java.lang.OutOfMemoryError: requested 8388608 bytes for uint64_t in /BUILD_AREA/jdk1.5.0_06/hotspot/src/share/vm/utilities/growableArray.cpp. Out of swap space? java.lang.OutOfMemoryError: requested 157286476 bytes for JvmtiTagHashmapEntry* in /BUILD_AREA/jdk1.5.0_06/hotspot/src/share/vm/prims/jvmtiTagMap.cpp. Out of swap space? java.lang.OutOfMemoryError: requested 16 bytes for CHeapObj-new. Out of swap space?
The server was not out of swap space and it had plenty of free memory left, so that was not the problem.
I started googling around and found lots of different mentions of these kinds of problems, but there turned out to be many possible causes.
In our case, the problem turned out to be that we allowed the JVM to use too much memory... The JVM was configured with a 2GB heap (and 256MB of perm size), and was running on a 32bit machine with 4GB of memory (linux 2.6.x kernel without hugemem or anything like that). As it turns out, in this kind of configuration, linux allows each process to allocate at most a little over 3GB. When our application was requiring a lot of memory, the JVM was trying to (perhaps temporary, to perform garbage collection) allocate more memory than it is allowed to by the linux kernel, resulting in one of the above types of crashes.
Configuring the JVM with a smaller heap (1.5GB) caused our application to simple go out of memory with a regular "java.lang.OutOfMemoryError: Java heap space". But now at least, it didn't just crash, and after a few hours with a memory profiler (YourKit), the cause of the excessive memory usage in our application was found as well.

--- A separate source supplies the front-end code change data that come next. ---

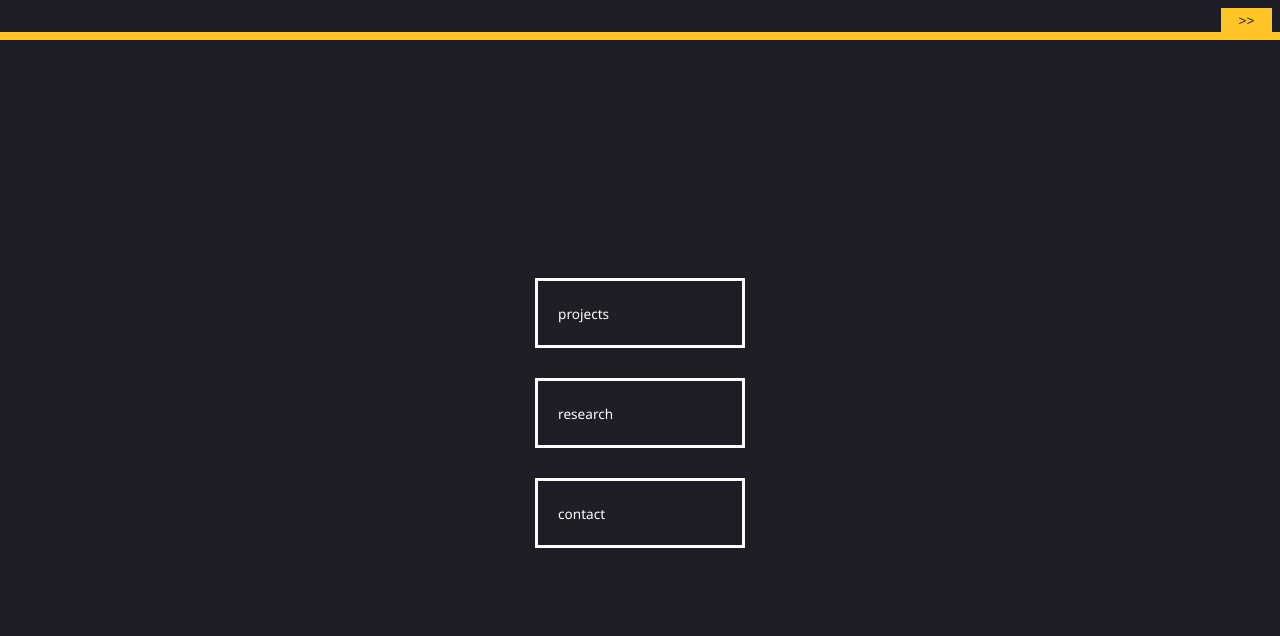
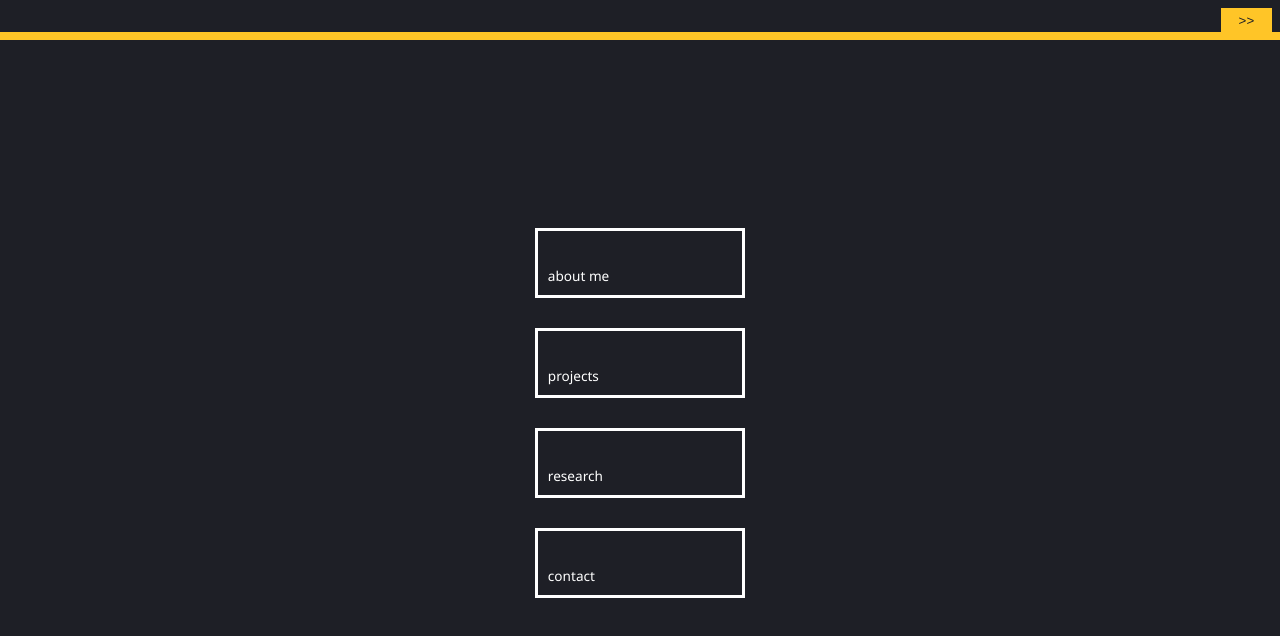
Before and after one commit to thedavidkipnis/portfolio, a React (Create React App) app: page / in a window 1280 px wide. Shown: the top 636 px of the page. Built offline with nearby package versions, Linux system fonts and the light colour scheme.

Commit message:
Formatting changes

```diff
--- a/src/components/InfoBlock.js
+++ b/src/components/InfoBlock.js
@@ -4,7 +4,7 @@ const InfoBlock = (props) => {
 
     const [isExpanded, expandBlock] = useState(false);
 
-    const expandedStyle = {height: '16vh', width: '32vw', borderRadius: '5px'}
+    const expandedStyle = {height: '16vh', width: '32vw', borderRadius: '5px', alignItems: 'center'}
     const nonExpanded = {height: '8vh', width: '16vw'}
 
     return (
--- a/src/components/MainPage.js
+++ b/src/components/MainPage.js
@@ -3,13 +3,14 @@ import TextBlock from "./TextBlock";
 
 const MainPage = () =>  {
 
-    const introText = [['I\'m David, a fullstack engineer - I build web apps and database solutions!', '']]
+    const introText = [['I\'m a fullstack engineer', ''],['I build web apps and database solutions', '']]
     const projectLinks = [['Tondo', 'https://thedavidkipnis.github.io/Tondo/'], ['Game of Life', 'https://thedavidkipnis.github.io/game-of-life/']]
     const researchLinks = [['Link to my paper!' ,'https://ieeexplore.ieee.org/document/10216577']]
     const contactLinks = [['LinkedIn' ,'https://www.linkedin.com/in/thedavidkipnis/'], ['GitHub', 'https://github.com/thedavidkipnis/']]
 
     return (
       <div className="MainPage">
+        <InfoBlock text={'about me'} entries={introText}/>
         <InfoBlock text={'projects'} entries={projectLinks}/>
         <InfoBlock text={'research'} entries={researchLinks}/>
         <InfoBlock text={'contact'} entries={contactLinks}/>
--- a/src/index.css
+++ b/src/index.css
@@ -101,7 +101,7 @@ body.dark-mode {
     border-color: var(--main-color);
 
     display: flex;
-    align-items: center;
+    align-items: flex-end;
 
     font-family: var(--global-font);
 
@@ -111,12 +111,15 @@ body.dark-mode {
 }
 
 .InfoBlockText {
-    margin-left: 10%;
+    margin-left: 5%;
+    margin-bottom: 5%;
 }
 
 .InfoBlock li {
-    display: inline-block;
+    /* display: inline-block; */
+    list-style: none;
     margin-right: 10px;
+    margin-bottom: 3px;
 }
 
 .InfoBlock:hover {
```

I still wonder if the JVM or the linux kernel could arrage for a more meaningful error message though.